But last year, Avery, who hit .511 his senior year at John F. Kennedy High School in Taylor, Mich., made up for it twice, with home runs against Mike Morgan and Mark Portugal.

"I would have really been bummed if I had gone my whole career without getting one, and that was the reason I didn't get one," Avery said.

Glavine hit his first and only career home run last August off John Smiley, helping himself and the Braves to a 2-1 win. Eleven days later he recorded his 1,000th strikeout.

And that came against a pitcher, Houston's Doug Drabek.

"Nine out of 10 pitchers, you're saying 'This guy's an out,"' said Glavine. "There are some guys in the league who have the reputation of swinging the bat decent, and you can't maybe be as careless with them as you are with most pitchers."

Smoltz on Glavine: "You got to pitch him like a hitter, just don't tell him I said that."

Glavine is a good hitting pitcher, but there are certain moments he feels like an easy out. And they come when he faces Cleveland's Dennis Martinez.

In the World Series, Glavine was 0-for-3 in four plate appearances against Martinez. In Game 2, he struck out looking in the second inning and walked in the fourth inning, fighting back from an 0-2 count. In two at-bats in Game 6, Glavine grounded out and struck out looking again.

"A lot of guys you can pick up their breaking ball because it starts on a different plane, or they throw it from a different spot, but with Dennis everything was the same," Glavine said. "The first 10, 15 feet out of his hand it looks like a fastball. All of a sudden it goes 'whoom' and I'm thinking 'I got no chance at hitting this ball.'"

But the Braves didn't need Glavine's bat to win their championship. They needed his arm.

And despite the aforementioned accolades, Braves starters are pitchers first. Make no mistake.

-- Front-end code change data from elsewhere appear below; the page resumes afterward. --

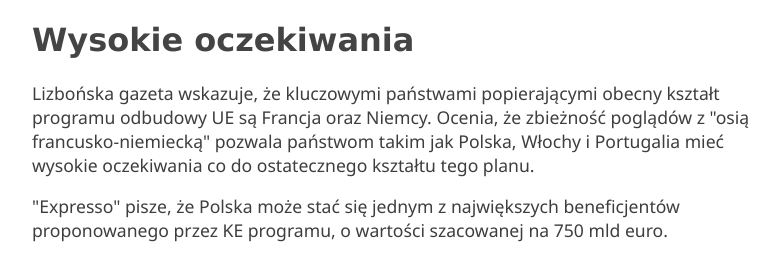
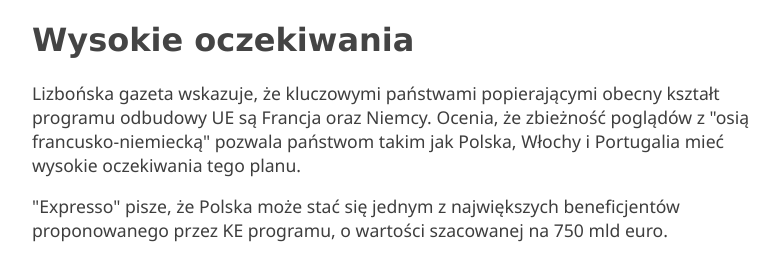
Before and after one commit to PhotoKrakus/git-starter, a plain HTML site: page index.html in a window 1280 px wide. Shown: the whole page, without its empty margins (232-1011 px from the left). Drawn offline with Linux system fonts and the light colour scheme.

Commit message:
mod index.html

```diff
--- a/index.html
+++ b/index.html
@@ -17,14 +17,14 @@
 
   <link rel="stylesheet" href="./css/style.css">
 
-  <title>Wysokie oczekiwania</title>
+  <title>Wysokie oczekiwania co do ostatecznego kształtu</title>
 </head>
 
 <h1>Wysokie oczekiwania</h1>
 
 <p>Lizbońska gazeta wskazuje, że kluczowymi państwami popierającymi obecny kształt
   programu odbudowy UE są Francja oraz Niemcy. Ocenia, że zbieżność poglądów z "osią francusko-niemiecką"
-  pozwala państwom takim jak Polska, Włochy i Portugalia mieć wysokie oczekiwania co do ostatecznego kształtu tego
+  pozwala państwom takim jak Polska, Włochy i Portugalia mieć wysokie oczekiwania tego
   planu.</p>
 
 <p>"Expresso" pisze, że Polska może stać się jednym z największych beneficjentów proponowanego przez KE programu,
```
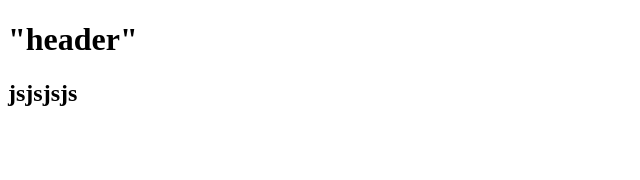
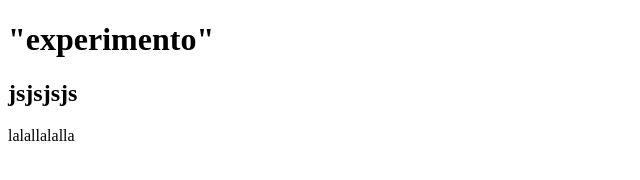
Before and after one commit to Richard-git77/curso, a plain HTML site: page index.html in a window 1280 px wide. Shown: the whole page, without its empty margins (0-640 px from the left). Drawn offline with Linux system fonts and the light colour scheme.

Commit message:
agregamos texto

```diff
--- a/index.html
+++ b/index.html
@@ -7,12 +7,13 @@
     <title>git y github</title>
 </head>
 <body>
-    <header><h1>"header"</h1></header>
+    <header><h1>"experimento"</h1></header>
 <div class="container"></div>
 <h2>
 jsjsjsjs
 
 </h2>
 
+<footer>lalallalalla</footer>
 </body>
 </html>
```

"There are times in the on-deck circle when I'm thinking about who's coming up next inning or who I faced last inning," said Maddux. "You don't really start thinking about your hitting until the pitcher starts his windup."

Maddux rarely divulges his pitching secrets, and the trend continued, even when he was asked for hypothetical scouting reports on his fellow pitchers.

"I wouldn't walk them and I wouldn't give them anything good to hit, " Maddux said.

But upon further review, Maddux said: "I might just drill Glavine or Avery. I'm not sure which one. I might throw at both of them, just for fun, because they bug me sometimes. And I'd knock the bat right out of Smoltz's hand, pitch him like a little 4-year-old."